This film reminded me a lot of Hemingway's Garden of Eden. Not in story of course, but in the context of the creator's life. Both were made before their time, and expressed many ideas and produced many themes that were not present earlier in their careers; and when I say not present, boy do I mean it.
What's odd about this film, and odd in a good way, is the transmutation if you will, of the Chaplin personae. A transfiguration of the Little Tramp, seen here older and darker; the same jaunting walk, tip of the hat, twirl of the cane, and yet, he's off to kill someone.

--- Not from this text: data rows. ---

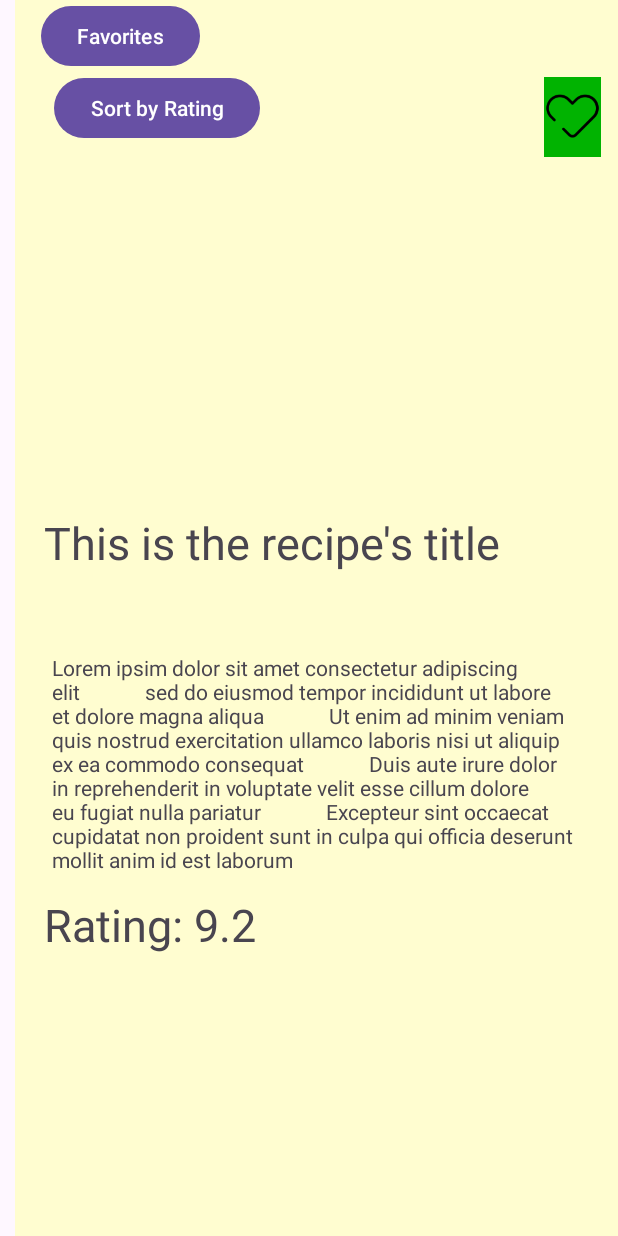
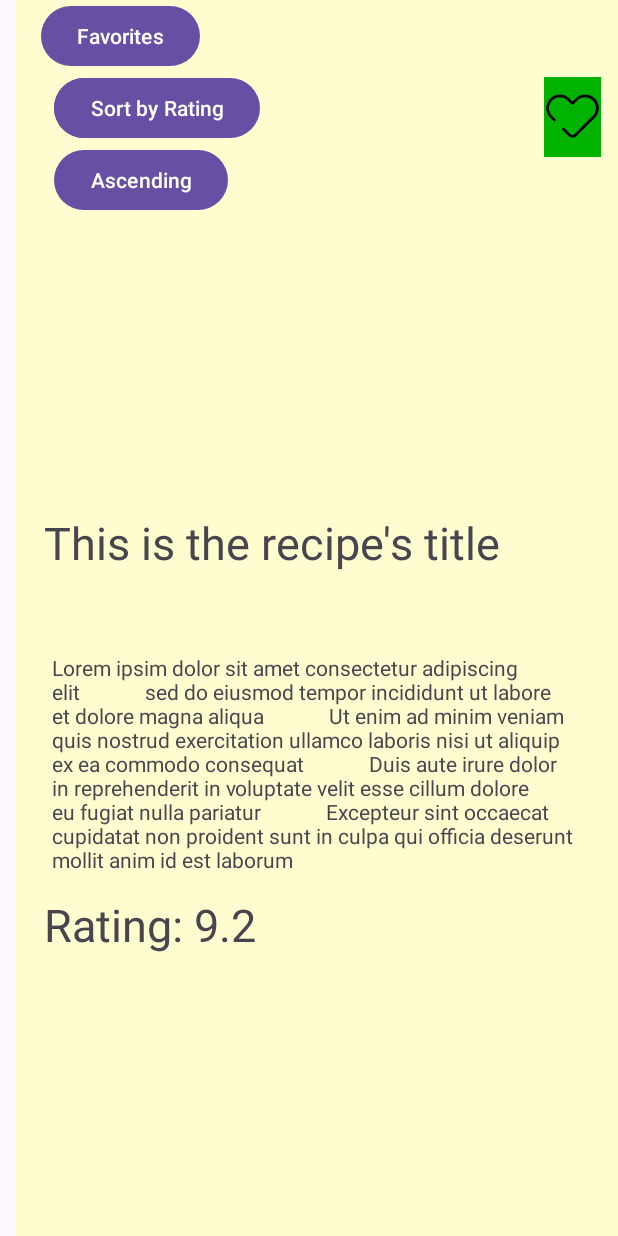
Before and after one commit to SzabolcsG6/Android_projekt_masodik_repository, an Android app: the layout fragment_recipes.xml on its own in the app's theme, with its tools: preview values and no code run, on a phone screen of 412 x 824 dp. Run offline under Robolectric (Android 15) with nearby library versions, the phone set to English and light mode, and no system bars; network calls fail.

Commit message:
Sorting *didn't* break by introducing new code to it Favorites still managed to do it

```diff
--- a/app/src/main/java/com/tasty/recipesapp/repository/RecipeRepository.kt
+++ b/app/src/main/java/com/tasty/recipesapp/repository/RecipeRepository.kt
@@ -83,6 +83,10 @@ object RecipeRepository {
     fun getRecipesSortedByRating(): List<RecipeModel> {
         return recipesList.sortedByDescending { it.userRatings.score }
     }
+    fun getRecipesSortedByRatingAscending(): List<RecipeModel> {
+        return recipesList.sortedBy { it.userRatings.score }
+    }
+
     fun getRecipesSortedByName(): List<RecipeModel> {
         return recipesList.sortedByDescending { it.name }
     }
--- a/app/src/main/res/layout/fragment_recipes.xml
+++ b/app/src/main/res/layout/fragment_recipes.xml
@@ -39,6 +39,32 @@
         android:layout_marginStart="16dp"
         android:layout_marginTop="48dp"
         android:layout_marginEnd="16dp"
+        android:text="Descending"
+        app:layout_constraintEnd_toEndOf="parent"
+        app:layout_constraintHorizontal_bias="0.0"
+        app:layout_constraintStart_toStartOf="parent"
+        app:layout_constraintTop_toTopOf="parent" />
+
+    <Button
+        android:id="@+id/sortButton2"
+        android:layout_width="wrap_content"
+        android:layout_height="wrap_content"
+        android:layout_marginStart="16dp"
+        android:layout_marginTop="96dp"
+        android:layout_marginEnd="16dp"
+        android:text="Ascending"
+        app:layout_constraintEnd_toEndOf="parent"
+        app:layout_constraintHorizontal_bias="0.0"
+        app:layout_constraintStart_toStartOf="parent"
+        app:layout_constraintTop_toTopOf="parent" />
+
+    <Button
+        android:id="@+id/chooserButton"
+        android:layout_width="wrap_content"
+        android:layout_height="wrap_content"
+        android:layout_marginStart="16dp"
+        android:layout_marginTop="48dp"
+        android:layout_marginEnd="16dp"
         android:text="Sort by Rating"
         app:layout_constraintEnd_toEndOf="parent"
         app:layout_constraintHorizontal_bias="0.0"
@@ -51,6 +77,6 @@
         android:layout_height="wrap_content"
         android:layout_marginEnd="40dp"
         android:text="Favorites"
-        app:layout_constraintEnd_toEndOf="@id/sortButton"
-        tools:layout_editor_absoluteY="1dp" />
+        app:layout_constraintEnd_toEndOf="@id/chooserButton"
+        tools:layout_editor_absoluteY="0dp" />
 </androidx.constraintlayout.widget.ConstraintLayout>
```
Also changed, not shown: app/src/main/java/com/tasty/recipesapp/ui/recipe/RecipesFragment.kt (+54 -8 lines), app/src/main/java/com/tasty/recipesapp/ui/recipe/viewmodel/RecipeListViewModel.kt (+8 -0 lines), app/src/main/res/menu/sort_menu.xml (added, +9 -0 lines).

A lot of heart resides in this film, and I love it for that reason; that Charlie didn't just make it, he took his time (four years to write it), and the end result was something the audience had never seen before, and also, it was just after the war, and so in that respect became a very daring endeavor. Nonetheless, I think our little tramp pulled it off; ruthlessly, and of course, always with a smile.